● **EXERCISE GOAL**: Count the lines in the records below that contain the word "width", and give that figure alone.

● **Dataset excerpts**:

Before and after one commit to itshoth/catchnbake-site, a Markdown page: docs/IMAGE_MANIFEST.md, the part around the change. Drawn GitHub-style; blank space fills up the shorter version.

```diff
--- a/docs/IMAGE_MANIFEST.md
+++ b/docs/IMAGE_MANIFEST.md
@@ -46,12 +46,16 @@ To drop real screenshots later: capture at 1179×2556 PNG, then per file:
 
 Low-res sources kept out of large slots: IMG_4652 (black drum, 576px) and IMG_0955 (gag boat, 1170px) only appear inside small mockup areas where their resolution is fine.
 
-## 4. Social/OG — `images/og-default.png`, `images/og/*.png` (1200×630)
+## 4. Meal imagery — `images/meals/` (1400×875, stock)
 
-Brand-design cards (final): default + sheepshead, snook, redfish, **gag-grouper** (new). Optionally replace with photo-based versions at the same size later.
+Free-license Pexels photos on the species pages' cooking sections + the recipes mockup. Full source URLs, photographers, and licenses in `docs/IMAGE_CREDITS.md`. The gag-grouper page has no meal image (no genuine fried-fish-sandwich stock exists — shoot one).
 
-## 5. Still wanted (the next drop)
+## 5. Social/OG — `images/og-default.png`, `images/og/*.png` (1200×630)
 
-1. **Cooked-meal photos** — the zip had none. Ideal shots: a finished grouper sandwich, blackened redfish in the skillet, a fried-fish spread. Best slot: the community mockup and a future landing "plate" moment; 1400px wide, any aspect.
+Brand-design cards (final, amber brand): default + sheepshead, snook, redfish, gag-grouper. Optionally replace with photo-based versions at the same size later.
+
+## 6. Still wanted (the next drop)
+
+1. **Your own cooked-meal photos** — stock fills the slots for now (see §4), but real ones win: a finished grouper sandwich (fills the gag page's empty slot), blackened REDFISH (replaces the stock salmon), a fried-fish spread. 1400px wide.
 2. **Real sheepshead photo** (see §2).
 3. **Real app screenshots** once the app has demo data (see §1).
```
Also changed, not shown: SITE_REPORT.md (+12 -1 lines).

==

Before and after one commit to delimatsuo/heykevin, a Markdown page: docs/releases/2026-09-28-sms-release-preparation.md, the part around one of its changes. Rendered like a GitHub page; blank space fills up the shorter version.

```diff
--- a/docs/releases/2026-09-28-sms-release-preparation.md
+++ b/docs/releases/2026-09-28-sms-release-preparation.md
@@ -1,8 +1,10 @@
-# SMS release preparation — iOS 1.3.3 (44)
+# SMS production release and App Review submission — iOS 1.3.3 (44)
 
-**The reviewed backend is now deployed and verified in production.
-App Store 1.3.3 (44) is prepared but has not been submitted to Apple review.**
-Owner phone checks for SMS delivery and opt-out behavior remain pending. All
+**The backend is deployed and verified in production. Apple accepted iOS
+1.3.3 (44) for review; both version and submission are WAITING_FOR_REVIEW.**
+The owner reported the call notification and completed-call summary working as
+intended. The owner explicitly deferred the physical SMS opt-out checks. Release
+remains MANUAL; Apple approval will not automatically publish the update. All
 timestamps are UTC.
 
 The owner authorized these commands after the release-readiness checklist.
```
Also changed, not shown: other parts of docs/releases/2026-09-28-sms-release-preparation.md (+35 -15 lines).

---

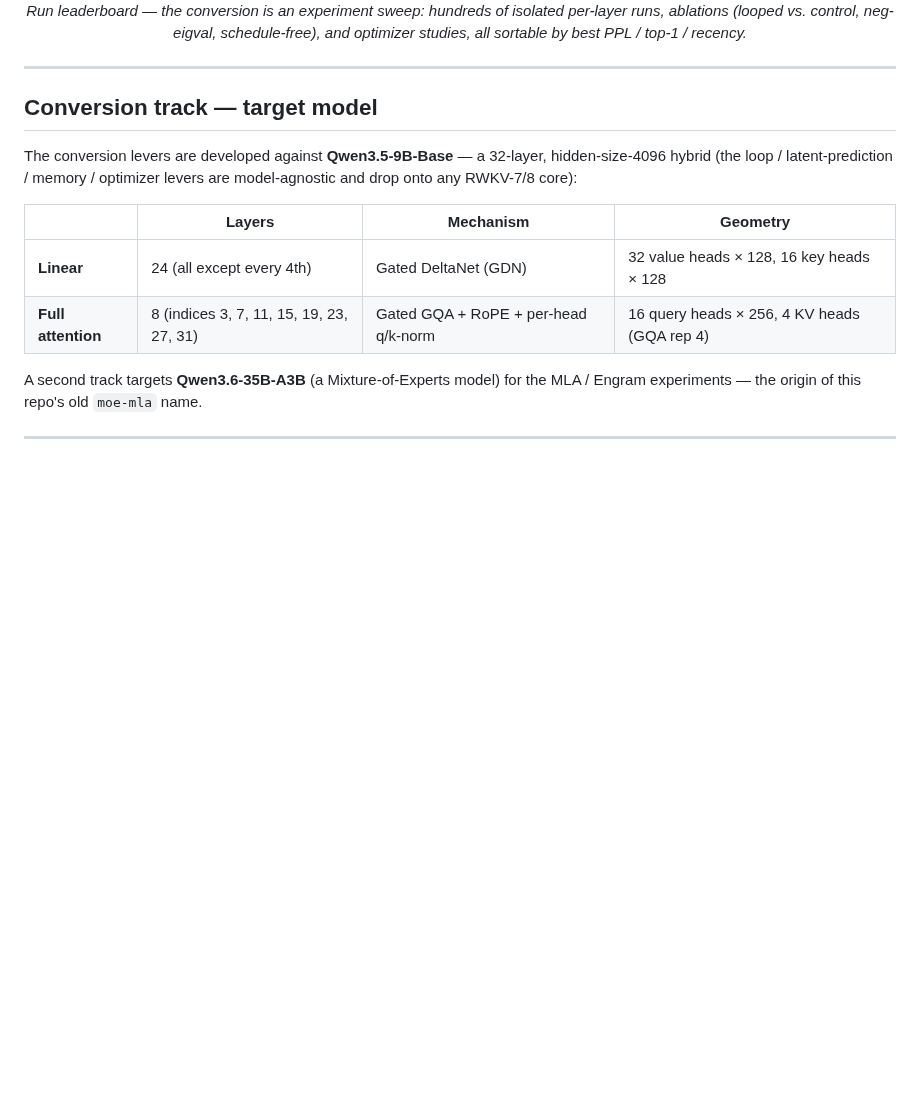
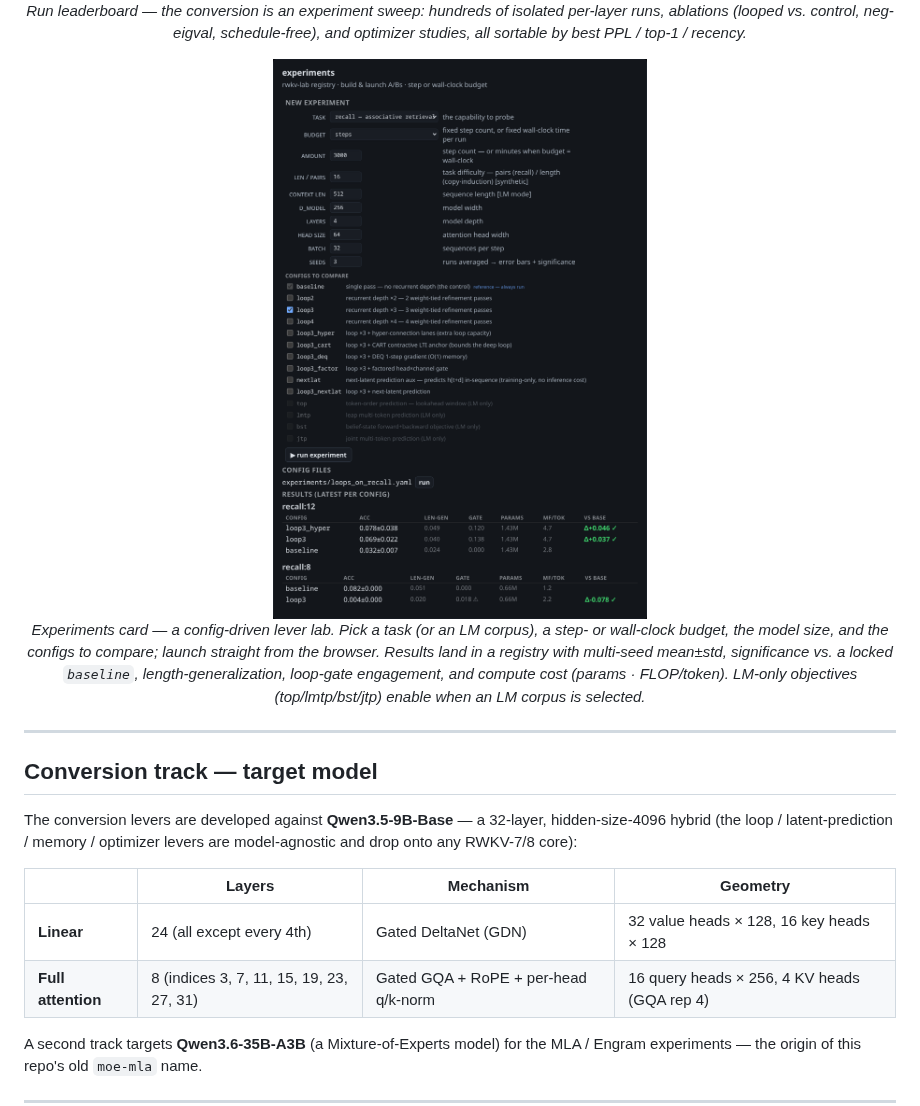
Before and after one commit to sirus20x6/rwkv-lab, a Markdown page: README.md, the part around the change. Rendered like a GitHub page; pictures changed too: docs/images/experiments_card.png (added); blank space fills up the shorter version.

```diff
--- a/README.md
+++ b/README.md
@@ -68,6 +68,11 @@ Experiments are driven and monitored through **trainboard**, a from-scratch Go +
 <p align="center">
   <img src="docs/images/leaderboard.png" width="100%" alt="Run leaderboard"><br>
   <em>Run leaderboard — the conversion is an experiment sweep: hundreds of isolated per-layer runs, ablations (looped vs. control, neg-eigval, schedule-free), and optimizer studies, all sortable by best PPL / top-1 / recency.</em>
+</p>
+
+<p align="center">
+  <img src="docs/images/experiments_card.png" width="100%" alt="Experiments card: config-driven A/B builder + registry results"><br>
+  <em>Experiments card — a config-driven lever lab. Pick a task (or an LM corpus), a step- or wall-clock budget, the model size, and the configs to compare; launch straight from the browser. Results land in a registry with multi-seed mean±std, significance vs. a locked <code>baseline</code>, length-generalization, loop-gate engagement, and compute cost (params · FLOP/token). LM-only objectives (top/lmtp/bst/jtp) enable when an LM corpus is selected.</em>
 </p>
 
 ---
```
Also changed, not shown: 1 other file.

● **ANSWER TO THE PROBLEM**: 2